## [Problem requirements]
Your answer is to be every line of the material that includes the string "background".

## [Records provided]

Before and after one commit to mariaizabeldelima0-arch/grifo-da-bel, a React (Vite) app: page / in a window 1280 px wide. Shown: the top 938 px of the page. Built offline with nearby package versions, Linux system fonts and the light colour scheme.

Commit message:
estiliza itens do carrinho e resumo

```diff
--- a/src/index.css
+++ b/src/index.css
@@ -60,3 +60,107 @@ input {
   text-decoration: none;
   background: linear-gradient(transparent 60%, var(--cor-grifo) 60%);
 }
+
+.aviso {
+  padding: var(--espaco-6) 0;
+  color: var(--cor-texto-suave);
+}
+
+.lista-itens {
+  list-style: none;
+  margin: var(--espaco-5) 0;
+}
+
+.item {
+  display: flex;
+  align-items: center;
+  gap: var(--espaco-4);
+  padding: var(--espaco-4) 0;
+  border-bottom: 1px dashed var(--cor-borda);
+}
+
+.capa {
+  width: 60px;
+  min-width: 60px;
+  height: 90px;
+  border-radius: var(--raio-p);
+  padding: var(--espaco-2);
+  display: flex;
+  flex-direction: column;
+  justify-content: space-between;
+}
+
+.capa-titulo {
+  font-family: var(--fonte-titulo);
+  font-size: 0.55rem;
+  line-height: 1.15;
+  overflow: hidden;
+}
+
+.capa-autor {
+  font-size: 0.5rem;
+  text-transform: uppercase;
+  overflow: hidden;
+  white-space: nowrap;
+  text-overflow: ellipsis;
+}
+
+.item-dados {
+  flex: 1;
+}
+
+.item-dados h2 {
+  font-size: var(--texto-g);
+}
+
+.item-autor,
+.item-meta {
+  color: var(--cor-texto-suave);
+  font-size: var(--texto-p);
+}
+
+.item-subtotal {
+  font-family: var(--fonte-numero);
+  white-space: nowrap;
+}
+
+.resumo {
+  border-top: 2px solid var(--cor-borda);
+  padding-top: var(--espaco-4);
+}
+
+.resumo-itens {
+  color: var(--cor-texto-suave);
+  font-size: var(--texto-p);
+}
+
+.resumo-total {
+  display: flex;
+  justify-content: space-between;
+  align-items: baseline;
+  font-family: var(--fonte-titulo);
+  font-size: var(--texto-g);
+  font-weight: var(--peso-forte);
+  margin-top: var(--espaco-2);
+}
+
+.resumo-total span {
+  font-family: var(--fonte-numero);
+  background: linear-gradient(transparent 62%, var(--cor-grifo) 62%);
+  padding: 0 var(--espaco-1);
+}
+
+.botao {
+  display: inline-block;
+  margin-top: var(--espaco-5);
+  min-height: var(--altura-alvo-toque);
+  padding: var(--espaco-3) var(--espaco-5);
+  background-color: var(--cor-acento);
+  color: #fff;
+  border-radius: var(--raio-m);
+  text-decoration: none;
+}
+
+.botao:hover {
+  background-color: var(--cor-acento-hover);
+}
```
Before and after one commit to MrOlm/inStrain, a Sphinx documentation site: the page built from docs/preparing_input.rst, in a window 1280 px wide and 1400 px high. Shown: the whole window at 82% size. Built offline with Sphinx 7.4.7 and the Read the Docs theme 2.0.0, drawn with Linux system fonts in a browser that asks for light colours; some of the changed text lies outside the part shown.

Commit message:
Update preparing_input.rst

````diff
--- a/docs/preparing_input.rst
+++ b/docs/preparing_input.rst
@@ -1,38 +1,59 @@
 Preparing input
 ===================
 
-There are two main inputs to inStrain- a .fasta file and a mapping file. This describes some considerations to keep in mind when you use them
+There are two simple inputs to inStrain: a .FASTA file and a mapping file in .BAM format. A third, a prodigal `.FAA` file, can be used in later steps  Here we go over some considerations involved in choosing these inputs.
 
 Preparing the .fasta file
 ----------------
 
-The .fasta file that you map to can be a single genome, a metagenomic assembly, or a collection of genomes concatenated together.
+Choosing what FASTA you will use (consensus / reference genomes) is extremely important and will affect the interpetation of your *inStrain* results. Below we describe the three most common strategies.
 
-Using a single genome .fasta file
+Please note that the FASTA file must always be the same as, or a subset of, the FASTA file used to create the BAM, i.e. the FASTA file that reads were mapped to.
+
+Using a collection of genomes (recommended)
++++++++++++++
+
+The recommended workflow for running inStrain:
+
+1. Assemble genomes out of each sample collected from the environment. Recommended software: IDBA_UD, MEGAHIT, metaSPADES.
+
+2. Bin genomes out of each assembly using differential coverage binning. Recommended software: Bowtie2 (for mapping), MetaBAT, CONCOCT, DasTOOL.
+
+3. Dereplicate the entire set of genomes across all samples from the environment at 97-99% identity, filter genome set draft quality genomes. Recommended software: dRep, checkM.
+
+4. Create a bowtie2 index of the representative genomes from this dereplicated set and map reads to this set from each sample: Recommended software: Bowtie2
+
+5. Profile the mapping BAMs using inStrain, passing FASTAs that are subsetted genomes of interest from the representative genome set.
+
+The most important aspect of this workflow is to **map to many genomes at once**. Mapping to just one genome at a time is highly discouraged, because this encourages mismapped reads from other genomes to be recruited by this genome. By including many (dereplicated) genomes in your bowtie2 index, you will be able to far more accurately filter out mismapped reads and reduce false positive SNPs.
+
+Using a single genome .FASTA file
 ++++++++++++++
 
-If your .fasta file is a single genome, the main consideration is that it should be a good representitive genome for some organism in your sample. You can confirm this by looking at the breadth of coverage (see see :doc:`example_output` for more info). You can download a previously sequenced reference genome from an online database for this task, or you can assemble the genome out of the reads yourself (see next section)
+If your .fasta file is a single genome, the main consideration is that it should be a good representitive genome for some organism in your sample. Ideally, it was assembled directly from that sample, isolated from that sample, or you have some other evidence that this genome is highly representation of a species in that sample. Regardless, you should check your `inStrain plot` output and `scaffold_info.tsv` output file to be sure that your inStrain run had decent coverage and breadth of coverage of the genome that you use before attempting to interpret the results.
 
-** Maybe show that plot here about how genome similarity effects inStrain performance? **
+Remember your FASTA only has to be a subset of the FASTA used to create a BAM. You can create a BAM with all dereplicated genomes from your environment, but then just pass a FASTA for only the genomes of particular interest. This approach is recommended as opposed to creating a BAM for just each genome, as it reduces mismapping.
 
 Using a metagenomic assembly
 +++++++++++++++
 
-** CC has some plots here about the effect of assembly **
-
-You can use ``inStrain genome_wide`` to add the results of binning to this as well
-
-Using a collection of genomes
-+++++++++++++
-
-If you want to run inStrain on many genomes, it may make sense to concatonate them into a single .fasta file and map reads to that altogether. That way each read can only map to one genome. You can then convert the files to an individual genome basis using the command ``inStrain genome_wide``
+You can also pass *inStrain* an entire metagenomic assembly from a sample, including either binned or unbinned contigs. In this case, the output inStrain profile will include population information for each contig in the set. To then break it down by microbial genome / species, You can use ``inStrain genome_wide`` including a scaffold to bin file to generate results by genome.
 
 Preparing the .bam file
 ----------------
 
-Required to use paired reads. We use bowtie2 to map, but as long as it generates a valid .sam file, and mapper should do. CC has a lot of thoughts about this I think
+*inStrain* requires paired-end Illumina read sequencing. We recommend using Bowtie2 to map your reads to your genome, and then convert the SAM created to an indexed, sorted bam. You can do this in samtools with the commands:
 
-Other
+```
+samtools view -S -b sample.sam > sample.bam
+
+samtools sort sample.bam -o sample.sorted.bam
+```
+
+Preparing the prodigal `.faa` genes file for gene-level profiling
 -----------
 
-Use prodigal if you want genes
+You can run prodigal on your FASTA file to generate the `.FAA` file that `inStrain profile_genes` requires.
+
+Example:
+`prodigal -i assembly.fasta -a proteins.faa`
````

## [Response to the task]
   background: linear-gradient(transparent 60%, var(--cor-grifo) 60%);
+  background: linear-gradient(transparent 62%, var(--cor-grifo) 62%);
+  background-color: var(--cor-acento);
+  background-color: var(--cor-acento-hover);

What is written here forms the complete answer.